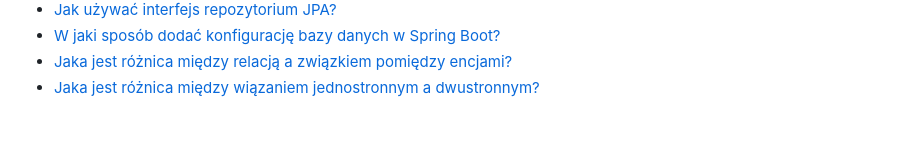
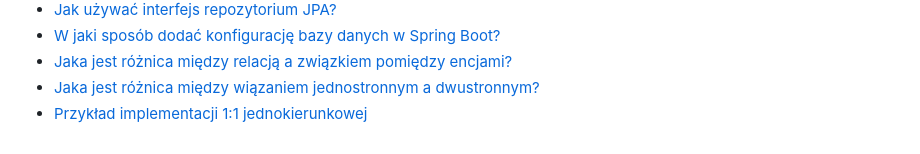
Before and after one commit to tomekgadek/kata-springboot, a Markdown page: README.md, the part around the change. Drawn GitHub-style.

Commit message:
kata-springboot, Przyklad implementacji 1:1 jednokierunkowej

```diff
--- a/README.md
+++ b/README.md
@@ -36,3 +36,4 @@ aa# kata-springboot
 + [W jaki sposób dodać konfigurację bazy danych w Spring Boot?](blog/tg-blog-sb-jak-dodac-konfiguracje-bazy-danych.md)
 + [Jaka jest różnica między relacją a związkiem pomiędzy encjami?](blog/tg-blog-sb-jaka-jest-roznica-miedzy-relacja-a-zwiazkiem.md)
 + [Jaka jest różnica między wiązaniem jednostronnym a dwustronnym?](blog/tg-blog-sb-jaka-jest-roznica-miedzy-wiazaniem-jednostronnym-a-dwustronnym.md)
++ [Przykład implementacji 1:1 jednokierunkowej](blog/tg-blog-sb-przyklad-implementacji-1-1-jednokierunkowej.md)
```
Also changed, not shown: blog/tg-blog-sb-przyklad-implementacji-1-1-jednokierunkowej.md (added, +54 -0 lines).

**WHAT IS EXPECTED:**
The job here is to find each line above with the word "miedzy" and copy it.

**SOLUTION TO THIS EXERCISE:**
 + [Jaka jest różnica między relacją a związkiem pomiędzy encjami?](blog/tg-blog-sb-jaka-jest-roznica-miedzy-relacja-a-zwiazkiem.md)
 + [Jaka jest różnica między wiązaniem jednostronnym a dwustronnym?](blog/tg-blog-sb-jaka-jest-roznica-miedzy-wiazaniem-jednostronnym-a-dwustronnym.md)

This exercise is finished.